Bengaluru: Hosted by Young Leaders for Active Citizenship (YLAC) in partnership with the #BengaluruMoving campaign, World Resources Institute India (WRI) and Let Me Breathe (LMB), the Mobility Champions programme has proposed three unique solutions to solve the traffic woes of Bengaluru. The programme, which began on July 25, worked with 12 enthusiastic young city residents to propose promising mobility solutions and gain support from policymakers and citizens. The Mobility Champions initiative is part of the larger 'Bengaluru Moving' movement to highlight the public transport issues in Bengaluru and the need for improved first and last mile connectivity, while championing bus lanes, options for non-motorized transport (NMT) and investment in urban transport infrastructure.
Taking into account the burgeoning number of two-wheelers in the area, which exceeds 50 lakh, by considering the legalisation of bike taxis, the mobility champions have recommended their better utilisation for building a robust first and last mile solution. As a first step, a Regulatory Sandbox could be set up by the government where new mobility service providers, such as bike taxi operators, can pilot their services for a particular period of time in a restricted geography. It is then possible to test this pilot to gauge the capacity of these programmes for congestion mitigation. In addition, optimising BMTC routes and adding new metro feeder buses to provide connectivity between IT Parks and metro stations for the first and last mile, while maximising bus lanes are some of the prominent recommendations proposed. Talking about the importance of micro-transit, Mobility Champion Febin Sagir said, "Micro-transit services, as a means of first-mile and last-mile connectivity, can complement the mass transit (bus, metro, suburban rail) network and help increase public transportation adoption."

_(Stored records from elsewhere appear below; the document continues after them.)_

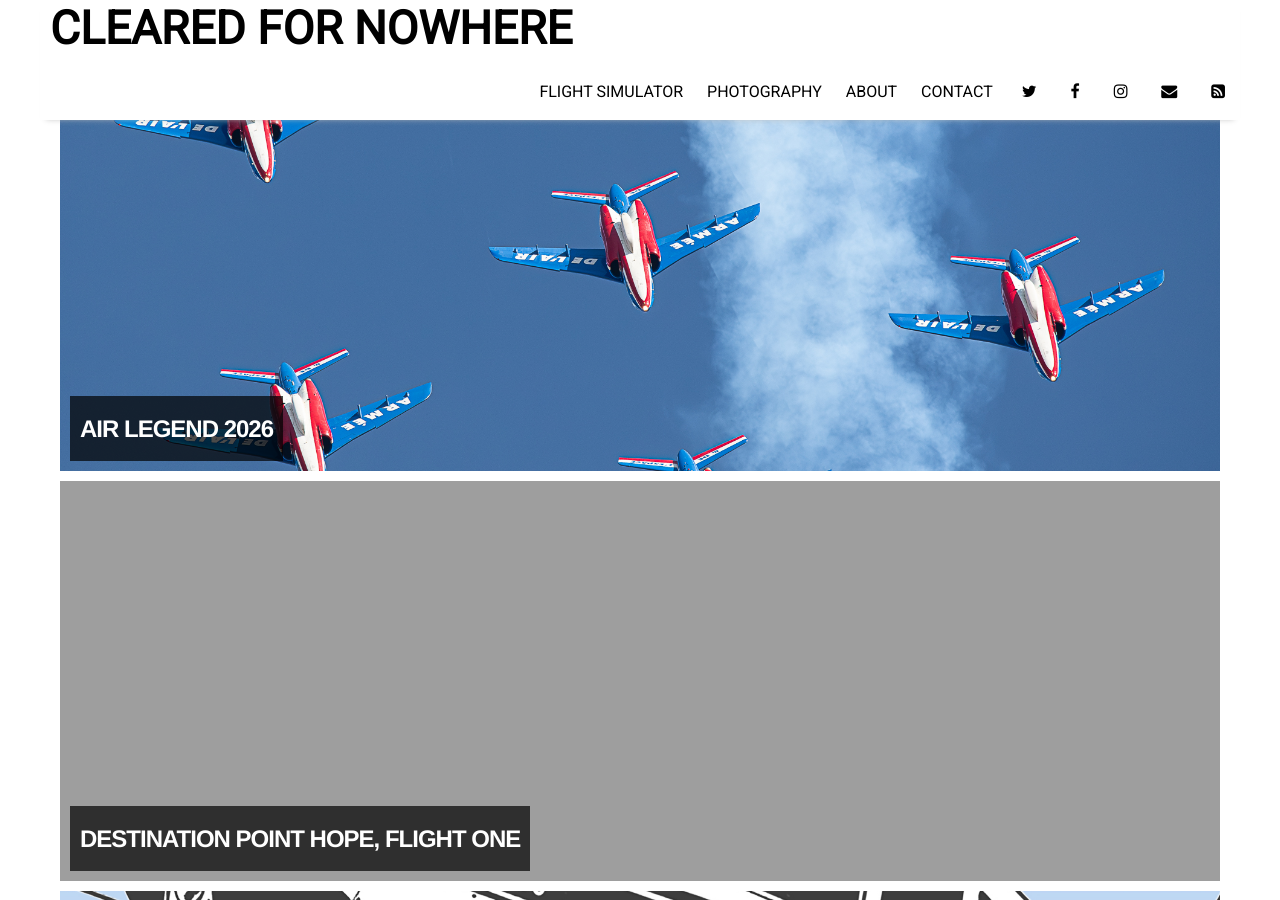
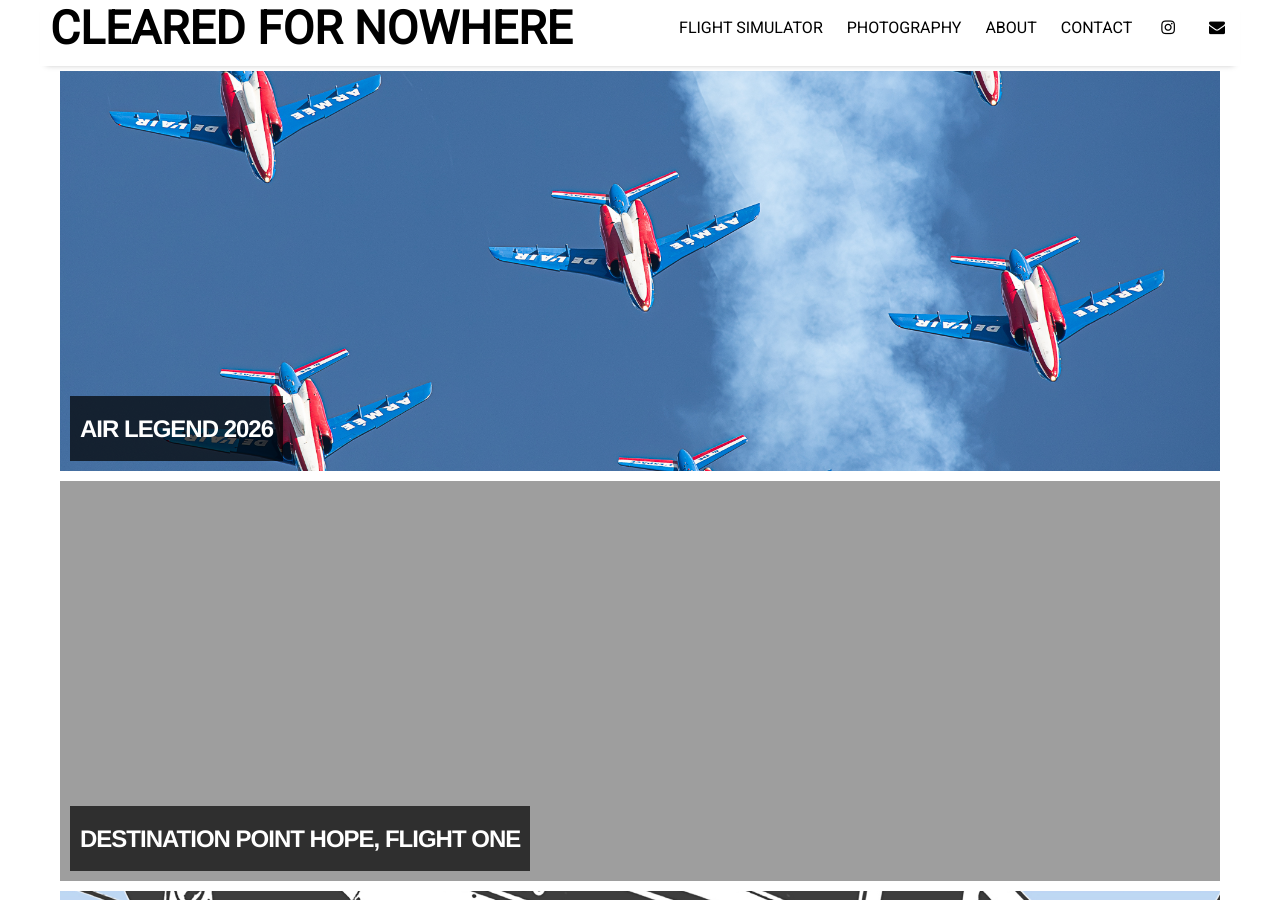
Before and after one commit to ClearedForNowhere/ClearedForNowhere.github.io, a Jekyll site: the page built from index.html, in a window 1280 px wide and 900 px high. Built offline with Jekyll 4.4.1, drawn with Linux system fonts in a browser that asks for light colours; nearby versions of some CDN libraries; the list of posts is cut into pages by our own code.

Commit message:
Remove specific social media links from settings
Removed social media links for Twitter, Facebook, and RSS.

```diff
--- a/_data/settings.yml
+++ b/_data/settings.yml
@@ -14,11 +14,8 @@ menu:
 
 # Available social icons are powered by Font Awesome, so you can use any icon that they offer
 social:
-- {icon: 'twitter', link:    'https://twitter.com/paululele'}
-- {icon: 'facebook', link:   'https://www.facebook.com/paululele'}
 - {icon: 'instagram', link:  'https://instagram.com/paululele'}
 - {icon: 'envelope', link:   'mailto:hello@paulle.ca'}
-- {icon: 'rss-square', link: 'feed.xml'}
 # - {icon: 'rss-square', link: 'rss-feed.xml'}
 
 # Customize site text
```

Walking is the primary mode of travel for a large number of people in Bengaluru. It is estimated that more than 28 percent of all trips in Bengaluru are carried out by walking, one of the largest metro cities in India. In the aftermath of the global pandemic, the emphasis on socially distant non-motorized transport (NMT) is seeing a resurgence around the world. In line with this, the Mobility Champions have recommended a two-pronged approach which makes streets safe and footpaths a sought-after mode of commute while enticing people to pick bicycles over motorized transport. Their solution comprises a combination of better urban design for improved connectivity and a well spread out infrastructure for bicycle lanes. Sharing his thoughts on the program, Jaison Jose added, "The Mobility Champions program provided us with a platform to engage with NMT developments in the city and to work with prominent stakeholders such as the Bicycle Mayor and the Department of Urban Land Transport to bolster the ongoing efforts. Our main objective was to build support for NMT in Bengaluru, a city where the weather and terrain are both conducive to cycling and walking."
For a city with a growing population of non-native speakers, information availability at bus stops or on apps in English as well as Kannada has become increasingly important. To aid this set of commuters, the Champions have also put forth recommendations for building a consistent, citizen centric and integrated path-finding system for the city i.e. designing information systems such that they are: i) INCLUSIVE to take into consideration the needs of each and every citizen; ii) ACCESSIBLE to all, both online and offline; iii) RELIABLE, where accurate information on public transport is available to everyone to reduce uncertainty and enhance ease of travel; and iv) RESPONSIVE, where mechanisms are in place to address grievances and ensure safety of travelers.
Khushal Wadhawan, a champion working on this initiative, said, "To retain and increase the mode share of public transport, it is essential that the users are provided with real-time, accurate and reliable information on public transport operations. This will help public transport develop as a real alternative to private transport and would ultimately lead to less vehicular density and congestion on Bengaluru's streets"